> **DIRECTIONS FOR THIS TASK**: Please find every line in the records below that contains the word "label", and copy it.

Entries taken from a collection:
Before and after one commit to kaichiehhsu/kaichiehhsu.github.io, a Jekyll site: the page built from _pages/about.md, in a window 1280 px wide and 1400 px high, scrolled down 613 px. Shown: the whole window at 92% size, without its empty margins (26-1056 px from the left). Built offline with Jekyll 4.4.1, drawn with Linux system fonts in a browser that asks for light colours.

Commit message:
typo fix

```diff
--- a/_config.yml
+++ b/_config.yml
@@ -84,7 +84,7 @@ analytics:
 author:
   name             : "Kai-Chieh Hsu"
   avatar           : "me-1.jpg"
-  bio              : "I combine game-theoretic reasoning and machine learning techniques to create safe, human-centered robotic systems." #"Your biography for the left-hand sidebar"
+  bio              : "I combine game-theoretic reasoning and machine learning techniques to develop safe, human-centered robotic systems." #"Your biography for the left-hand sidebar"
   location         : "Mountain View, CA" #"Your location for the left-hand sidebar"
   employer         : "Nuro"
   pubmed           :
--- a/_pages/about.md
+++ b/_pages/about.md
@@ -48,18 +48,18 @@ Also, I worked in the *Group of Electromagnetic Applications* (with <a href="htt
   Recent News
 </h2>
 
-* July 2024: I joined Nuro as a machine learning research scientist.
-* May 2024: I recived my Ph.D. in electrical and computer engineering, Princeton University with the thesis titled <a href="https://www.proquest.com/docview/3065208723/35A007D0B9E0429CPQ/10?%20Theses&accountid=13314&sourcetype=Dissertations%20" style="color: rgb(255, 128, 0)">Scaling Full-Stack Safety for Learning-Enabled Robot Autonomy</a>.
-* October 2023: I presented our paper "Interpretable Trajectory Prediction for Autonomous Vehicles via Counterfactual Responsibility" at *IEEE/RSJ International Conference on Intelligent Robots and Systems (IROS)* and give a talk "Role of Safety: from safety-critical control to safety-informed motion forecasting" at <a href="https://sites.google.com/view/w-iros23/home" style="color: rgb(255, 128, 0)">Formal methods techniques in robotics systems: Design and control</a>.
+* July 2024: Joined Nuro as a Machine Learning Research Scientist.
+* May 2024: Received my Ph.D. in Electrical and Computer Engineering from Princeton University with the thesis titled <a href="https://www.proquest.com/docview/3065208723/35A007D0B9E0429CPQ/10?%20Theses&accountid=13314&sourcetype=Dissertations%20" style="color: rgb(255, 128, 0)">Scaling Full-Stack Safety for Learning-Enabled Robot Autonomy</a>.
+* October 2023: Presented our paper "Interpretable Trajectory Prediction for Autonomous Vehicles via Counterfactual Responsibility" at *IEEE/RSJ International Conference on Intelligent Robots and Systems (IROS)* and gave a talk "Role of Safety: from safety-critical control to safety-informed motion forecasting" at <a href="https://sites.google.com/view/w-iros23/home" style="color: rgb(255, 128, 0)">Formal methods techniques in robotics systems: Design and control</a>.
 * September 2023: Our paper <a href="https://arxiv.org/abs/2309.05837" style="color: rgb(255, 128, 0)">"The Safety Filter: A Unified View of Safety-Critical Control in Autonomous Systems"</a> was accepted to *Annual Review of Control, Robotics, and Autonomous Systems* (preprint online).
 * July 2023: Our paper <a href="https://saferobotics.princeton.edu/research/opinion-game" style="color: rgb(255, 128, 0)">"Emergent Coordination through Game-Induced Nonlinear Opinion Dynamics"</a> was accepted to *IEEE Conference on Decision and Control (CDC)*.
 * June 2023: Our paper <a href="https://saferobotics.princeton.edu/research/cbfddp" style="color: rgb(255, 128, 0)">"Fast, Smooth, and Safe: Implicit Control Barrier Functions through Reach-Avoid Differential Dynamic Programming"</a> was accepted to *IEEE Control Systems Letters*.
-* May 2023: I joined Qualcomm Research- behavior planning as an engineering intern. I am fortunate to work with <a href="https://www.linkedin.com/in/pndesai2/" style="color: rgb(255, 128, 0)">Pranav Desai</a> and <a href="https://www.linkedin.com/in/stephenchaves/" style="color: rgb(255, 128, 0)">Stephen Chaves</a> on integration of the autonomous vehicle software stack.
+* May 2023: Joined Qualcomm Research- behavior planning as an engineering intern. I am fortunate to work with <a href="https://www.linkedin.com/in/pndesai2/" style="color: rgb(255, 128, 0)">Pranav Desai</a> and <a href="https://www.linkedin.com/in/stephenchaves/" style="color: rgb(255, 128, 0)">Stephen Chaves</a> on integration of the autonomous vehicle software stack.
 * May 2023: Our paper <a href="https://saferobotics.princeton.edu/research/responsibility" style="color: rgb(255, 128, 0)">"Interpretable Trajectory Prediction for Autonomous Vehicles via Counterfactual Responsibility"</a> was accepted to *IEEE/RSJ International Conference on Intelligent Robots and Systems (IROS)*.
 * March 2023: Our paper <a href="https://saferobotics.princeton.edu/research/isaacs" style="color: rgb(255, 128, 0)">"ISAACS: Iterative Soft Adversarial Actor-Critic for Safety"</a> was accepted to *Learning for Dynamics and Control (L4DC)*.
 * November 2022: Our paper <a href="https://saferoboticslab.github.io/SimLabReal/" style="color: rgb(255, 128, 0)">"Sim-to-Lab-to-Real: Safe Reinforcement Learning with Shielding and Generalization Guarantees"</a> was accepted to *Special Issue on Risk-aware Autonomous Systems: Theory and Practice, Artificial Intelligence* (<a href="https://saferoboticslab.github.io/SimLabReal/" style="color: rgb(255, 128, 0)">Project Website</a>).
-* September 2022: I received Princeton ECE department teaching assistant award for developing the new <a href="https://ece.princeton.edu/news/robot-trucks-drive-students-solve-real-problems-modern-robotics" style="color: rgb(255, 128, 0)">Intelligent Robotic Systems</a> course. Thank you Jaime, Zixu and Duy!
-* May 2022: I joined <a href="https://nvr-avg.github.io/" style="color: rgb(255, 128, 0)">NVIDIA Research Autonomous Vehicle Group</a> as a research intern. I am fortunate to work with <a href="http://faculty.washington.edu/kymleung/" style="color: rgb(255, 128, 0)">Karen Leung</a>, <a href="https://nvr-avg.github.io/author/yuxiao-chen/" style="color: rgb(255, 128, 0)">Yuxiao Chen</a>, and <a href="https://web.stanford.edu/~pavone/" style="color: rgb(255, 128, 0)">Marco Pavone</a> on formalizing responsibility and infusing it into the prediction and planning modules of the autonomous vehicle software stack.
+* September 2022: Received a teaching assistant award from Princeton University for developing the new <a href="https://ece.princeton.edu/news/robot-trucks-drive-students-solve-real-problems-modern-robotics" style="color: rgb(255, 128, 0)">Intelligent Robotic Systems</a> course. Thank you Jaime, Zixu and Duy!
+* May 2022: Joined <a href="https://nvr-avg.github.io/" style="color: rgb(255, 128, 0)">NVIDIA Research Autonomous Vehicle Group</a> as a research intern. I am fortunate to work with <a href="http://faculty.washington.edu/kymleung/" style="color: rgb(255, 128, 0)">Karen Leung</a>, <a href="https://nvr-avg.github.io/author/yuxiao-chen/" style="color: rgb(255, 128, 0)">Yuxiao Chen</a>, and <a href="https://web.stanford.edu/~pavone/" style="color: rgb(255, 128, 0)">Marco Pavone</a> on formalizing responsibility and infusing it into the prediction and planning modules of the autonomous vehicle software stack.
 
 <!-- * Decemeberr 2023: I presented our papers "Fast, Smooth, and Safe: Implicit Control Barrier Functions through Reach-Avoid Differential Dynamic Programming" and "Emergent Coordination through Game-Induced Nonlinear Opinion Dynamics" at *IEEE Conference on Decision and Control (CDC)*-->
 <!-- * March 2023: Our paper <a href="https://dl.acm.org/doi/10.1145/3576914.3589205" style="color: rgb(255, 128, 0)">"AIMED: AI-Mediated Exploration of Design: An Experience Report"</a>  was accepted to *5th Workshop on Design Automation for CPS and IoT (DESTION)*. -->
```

--

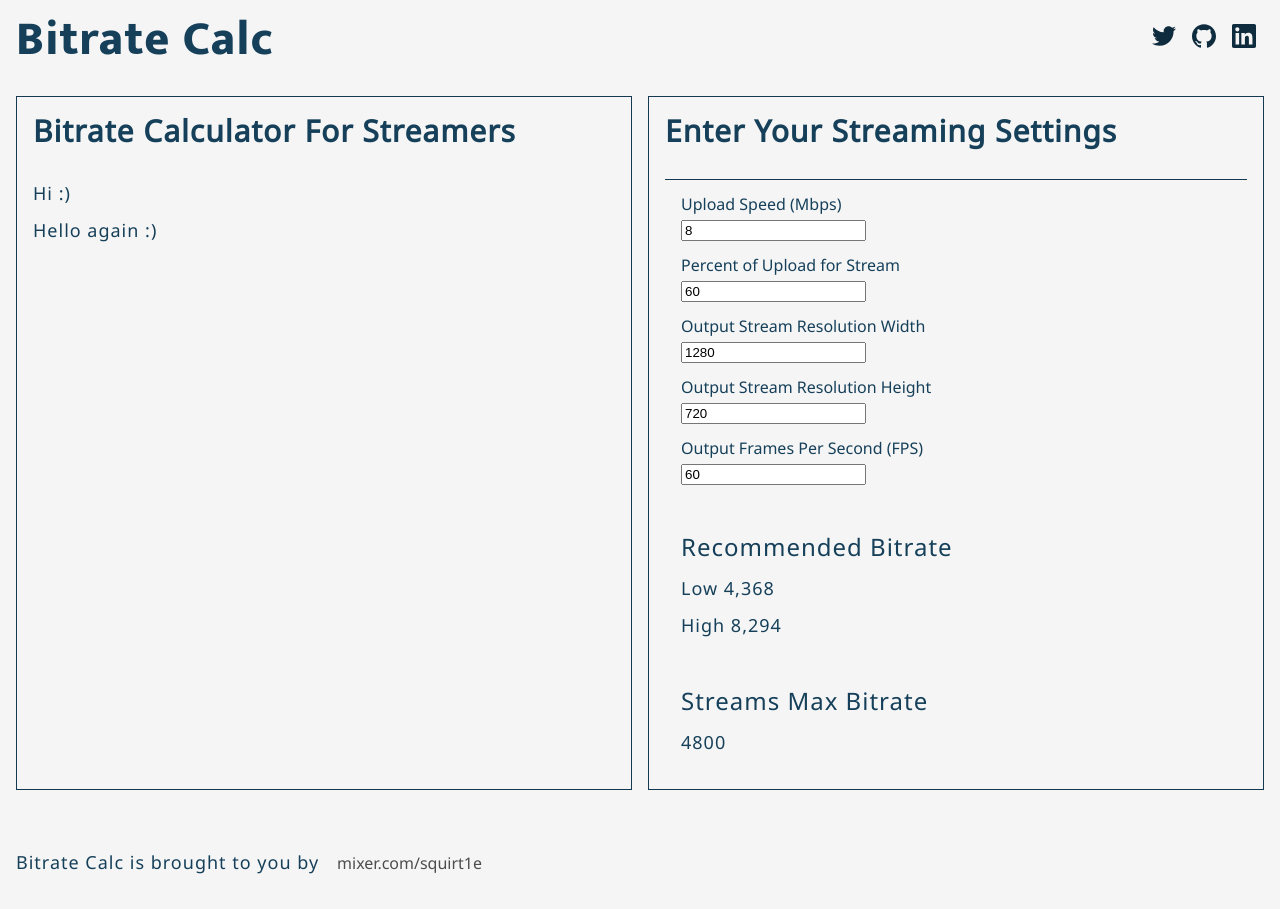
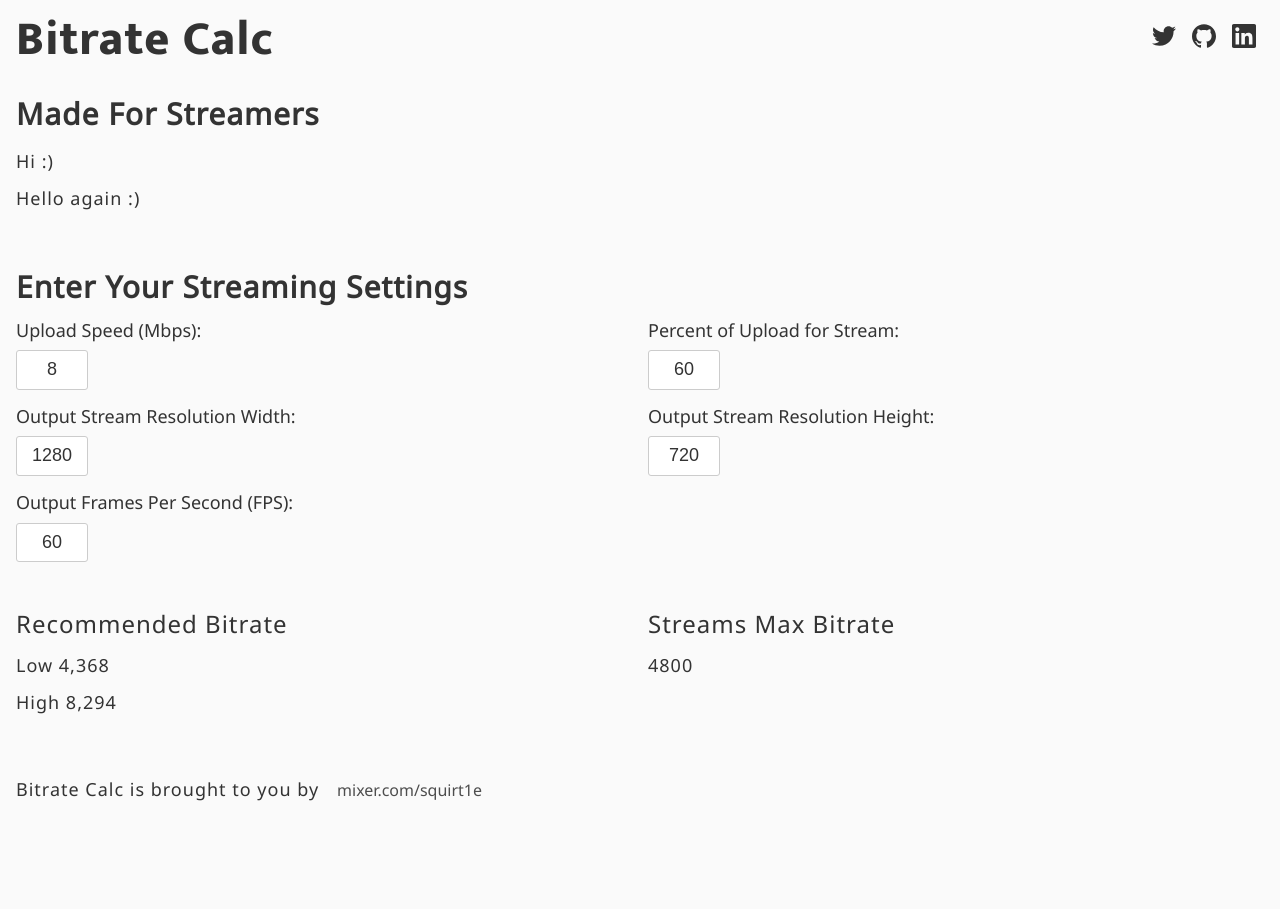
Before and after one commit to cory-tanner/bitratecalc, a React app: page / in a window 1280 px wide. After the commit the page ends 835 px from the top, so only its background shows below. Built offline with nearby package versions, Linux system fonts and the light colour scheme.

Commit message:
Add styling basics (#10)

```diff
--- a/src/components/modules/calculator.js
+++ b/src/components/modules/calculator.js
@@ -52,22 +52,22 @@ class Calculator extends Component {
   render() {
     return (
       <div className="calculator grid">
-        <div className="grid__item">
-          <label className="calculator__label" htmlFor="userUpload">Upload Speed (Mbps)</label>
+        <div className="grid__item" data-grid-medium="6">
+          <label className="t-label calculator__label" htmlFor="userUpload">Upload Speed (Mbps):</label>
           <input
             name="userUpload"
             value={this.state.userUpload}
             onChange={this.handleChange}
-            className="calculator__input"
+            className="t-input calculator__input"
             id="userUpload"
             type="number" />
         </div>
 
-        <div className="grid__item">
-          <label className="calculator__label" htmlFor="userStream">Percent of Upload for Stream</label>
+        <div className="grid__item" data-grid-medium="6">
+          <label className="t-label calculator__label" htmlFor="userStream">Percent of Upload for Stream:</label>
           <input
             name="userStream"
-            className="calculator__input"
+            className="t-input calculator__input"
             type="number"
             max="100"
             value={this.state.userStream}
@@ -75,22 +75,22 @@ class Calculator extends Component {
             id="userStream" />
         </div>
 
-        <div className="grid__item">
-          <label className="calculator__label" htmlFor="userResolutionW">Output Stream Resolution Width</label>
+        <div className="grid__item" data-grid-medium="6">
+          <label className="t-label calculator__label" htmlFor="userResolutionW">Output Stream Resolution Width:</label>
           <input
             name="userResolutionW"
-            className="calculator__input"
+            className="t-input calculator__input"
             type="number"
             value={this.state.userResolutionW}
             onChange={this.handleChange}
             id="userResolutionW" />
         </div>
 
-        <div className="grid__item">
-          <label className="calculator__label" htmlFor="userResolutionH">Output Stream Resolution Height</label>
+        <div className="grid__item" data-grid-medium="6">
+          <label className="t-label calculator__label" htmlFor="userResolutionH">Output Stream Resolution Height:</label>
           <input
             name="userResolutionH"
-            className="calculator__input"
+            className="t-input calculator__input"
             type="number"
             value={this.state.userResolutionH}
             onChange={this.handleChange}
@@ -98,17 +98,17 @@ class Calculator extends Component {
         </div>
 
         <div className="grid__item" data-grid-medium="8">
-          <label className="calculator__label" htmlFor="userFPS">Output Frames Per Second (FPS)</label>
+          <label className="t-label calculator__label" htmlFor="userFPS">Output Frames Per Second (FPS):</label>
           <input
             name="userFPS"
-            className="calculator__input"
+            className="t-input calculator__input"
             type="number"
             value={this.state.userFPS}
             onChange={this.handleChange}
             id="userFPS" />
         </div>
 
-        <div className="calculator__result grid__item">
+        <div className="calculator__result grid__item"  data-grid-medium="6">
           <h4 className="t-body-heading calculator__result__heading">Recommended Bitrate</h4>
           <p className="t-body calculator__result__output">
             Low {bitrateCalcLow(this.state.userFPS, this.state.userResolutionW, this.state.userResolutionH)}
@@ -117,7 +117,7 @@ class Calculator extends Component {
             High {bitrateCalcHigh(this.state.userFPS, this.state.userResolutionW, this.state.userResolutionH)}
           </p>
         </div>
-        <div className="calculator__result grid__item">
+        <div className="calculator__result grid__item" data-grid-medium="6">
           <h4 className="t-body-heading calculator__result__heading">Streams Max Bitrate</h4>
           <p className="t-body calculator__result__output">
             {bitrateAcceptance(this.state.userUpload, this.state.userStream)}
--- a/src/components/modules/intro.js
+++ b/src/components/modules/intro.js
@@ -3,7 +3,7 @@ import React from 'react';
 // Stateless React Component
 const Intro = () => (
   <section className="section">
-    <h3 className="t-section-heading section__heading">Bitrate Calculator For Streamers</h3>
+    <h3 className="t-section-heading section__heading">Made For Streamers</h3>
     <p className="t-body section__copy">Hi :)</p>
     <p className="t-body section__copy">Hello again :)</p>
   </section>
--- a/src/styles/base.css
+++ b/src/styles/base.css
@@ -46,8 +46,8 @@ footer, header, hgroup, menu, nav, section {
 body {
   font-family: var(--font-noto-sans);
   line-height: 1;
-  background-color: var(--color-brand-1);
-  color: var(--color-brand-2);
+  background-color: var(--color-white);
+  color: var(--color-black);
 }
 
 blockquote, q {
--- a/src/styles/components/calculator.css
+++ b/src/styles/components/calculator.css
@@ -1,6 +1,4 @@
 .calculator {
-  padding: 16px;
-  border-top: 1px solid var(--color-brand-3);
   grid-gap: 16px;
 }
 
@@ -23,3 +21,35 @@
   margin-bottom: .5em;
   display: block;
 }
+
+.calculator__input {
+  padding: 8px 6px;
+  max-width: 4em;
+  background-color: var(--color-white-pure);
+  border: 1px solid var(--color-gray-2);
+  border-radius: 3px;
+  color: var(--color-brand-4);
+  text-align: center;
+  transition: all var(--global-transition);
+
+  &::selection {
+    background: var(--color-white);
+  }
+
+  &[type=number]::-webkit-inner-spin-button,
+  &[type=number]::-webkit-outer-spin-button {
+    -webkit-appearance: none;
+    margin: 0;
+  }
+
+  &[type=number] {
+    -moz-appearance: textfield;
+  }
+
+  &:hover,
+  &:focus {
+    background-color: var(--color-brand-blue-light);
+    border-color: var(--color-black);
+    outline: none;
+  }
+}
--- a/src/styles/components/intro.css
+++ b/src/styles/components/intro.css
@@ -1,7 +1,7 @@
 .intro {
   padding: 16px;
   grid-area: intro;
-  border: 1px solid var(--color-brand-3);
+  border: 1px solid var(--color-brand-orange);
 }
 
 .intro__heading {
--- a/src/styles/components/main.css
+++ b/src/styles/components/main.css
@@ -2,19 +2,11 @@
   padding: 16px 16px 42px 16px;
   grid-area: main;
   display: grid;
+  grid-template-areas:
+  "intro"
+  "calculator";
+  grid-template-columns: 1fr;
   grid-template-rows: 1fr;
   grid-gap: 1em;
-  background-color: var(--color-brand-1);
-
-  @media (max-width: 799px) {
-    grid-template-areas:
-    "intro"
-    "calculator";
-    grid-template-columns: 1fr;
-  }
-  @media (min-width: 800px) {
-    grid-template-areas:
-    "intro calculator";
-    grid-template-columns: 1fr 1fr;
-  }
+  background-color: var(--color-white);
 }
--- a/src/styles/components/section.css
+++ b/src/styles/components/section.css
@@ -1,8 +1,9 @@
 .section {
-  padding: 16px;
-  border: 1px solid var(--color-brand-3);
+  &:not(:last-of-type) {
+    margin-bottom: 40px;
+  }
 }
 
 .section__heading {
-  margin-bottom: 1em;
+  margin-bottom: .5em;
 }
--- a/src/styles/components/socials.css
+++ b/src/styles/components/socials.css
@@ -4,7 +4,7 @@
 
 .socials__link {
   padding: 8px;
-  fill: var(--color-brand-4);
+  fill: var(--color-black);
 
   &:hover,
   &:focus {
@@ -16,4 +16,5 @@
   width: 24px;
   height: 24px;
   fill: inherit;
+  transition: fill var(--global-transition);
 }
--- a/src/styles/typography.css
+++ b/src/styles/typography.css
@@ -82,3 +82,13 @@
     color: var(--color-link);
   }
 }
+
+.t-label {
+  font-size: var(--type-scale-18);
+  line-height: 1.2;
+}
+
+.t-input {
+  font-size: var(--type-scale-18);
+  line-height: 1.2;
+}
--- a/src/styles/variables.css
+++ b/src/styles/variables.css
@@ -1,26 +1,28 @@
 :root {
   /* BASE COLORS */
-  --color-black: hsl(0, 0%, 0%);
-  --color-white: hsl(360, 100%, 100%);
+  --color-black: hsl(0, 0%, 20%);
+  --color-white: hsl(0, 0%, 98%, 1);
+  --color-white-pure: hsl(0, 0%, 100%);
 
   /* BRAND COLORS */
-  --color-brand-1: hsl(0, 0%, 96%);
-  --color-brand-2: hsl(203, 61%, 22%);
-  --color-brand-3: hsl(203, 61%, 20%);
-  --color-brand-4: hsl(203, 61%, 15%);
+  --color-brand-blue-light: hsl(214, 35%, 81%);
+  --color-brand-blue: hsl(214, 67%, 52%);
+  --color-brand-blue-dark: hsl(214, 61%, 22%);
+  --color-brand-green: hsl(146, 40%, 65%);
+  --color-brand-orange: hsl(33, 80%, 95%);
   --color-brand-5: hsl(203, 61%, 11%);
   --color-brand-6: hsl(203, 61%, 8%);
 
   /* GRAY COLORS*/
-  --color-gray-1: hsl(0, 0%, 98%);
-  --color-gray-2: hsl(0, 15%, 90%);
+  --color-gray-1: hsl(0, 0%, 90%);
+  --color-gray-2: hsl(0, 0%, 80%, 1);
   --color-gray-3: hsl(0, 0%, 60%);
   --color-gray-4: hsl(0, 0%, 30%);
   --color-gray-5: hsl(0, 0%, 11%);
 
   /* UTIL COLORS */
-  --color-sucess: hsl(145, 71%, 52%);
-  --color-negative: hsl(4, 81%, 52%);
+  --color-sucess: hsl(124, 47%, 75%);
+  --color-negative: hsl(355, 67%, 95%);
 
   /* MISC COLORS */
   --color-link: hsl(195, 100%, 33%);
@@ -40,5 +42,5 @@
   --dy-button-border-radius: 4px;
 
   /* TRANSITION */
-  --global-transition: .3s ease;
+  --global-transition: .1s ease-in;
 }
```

> **OUTPUT FOR THIS TASK**:
-          <label className="calculator__label" htmlFor="userUpload">Upload Speed (Mbps)</label>
+          <label className="t-label calculator__label" htmlFor="userUpload">Upload Speed (Mbps):</label>
-          <label className="calculator__label" htmlFor="userStream">Percent of Upload for Stream</label>
+          <label className="t-label calculator__label" htmlFor="userStream">Percent of Upload for Stream:</label>
-          <label className="calculator__label" htmlFor="userResolutionW">Output Stream Resolution Width</label>
+          <label className="t-label calculator__label" htmlFor="userResolutionW">Output Stream Resolution Width:</label>
-          <label className="calculator__label" htmlFor="userResolutionH">Output Stream Resolution Height</label>
+          <label className="t-label calculator__label" htmlFor="userResolutionH">Output Stream Resolution Height:</label>
-          <label className="calculator__label" htmlFor="userFPS">Output Frames Per Second (FPS)</label>
+          <label className="t-label calculator__label" htmlFor="userFPS">Output Frames Per Second (FPS):</label>
+.t-label {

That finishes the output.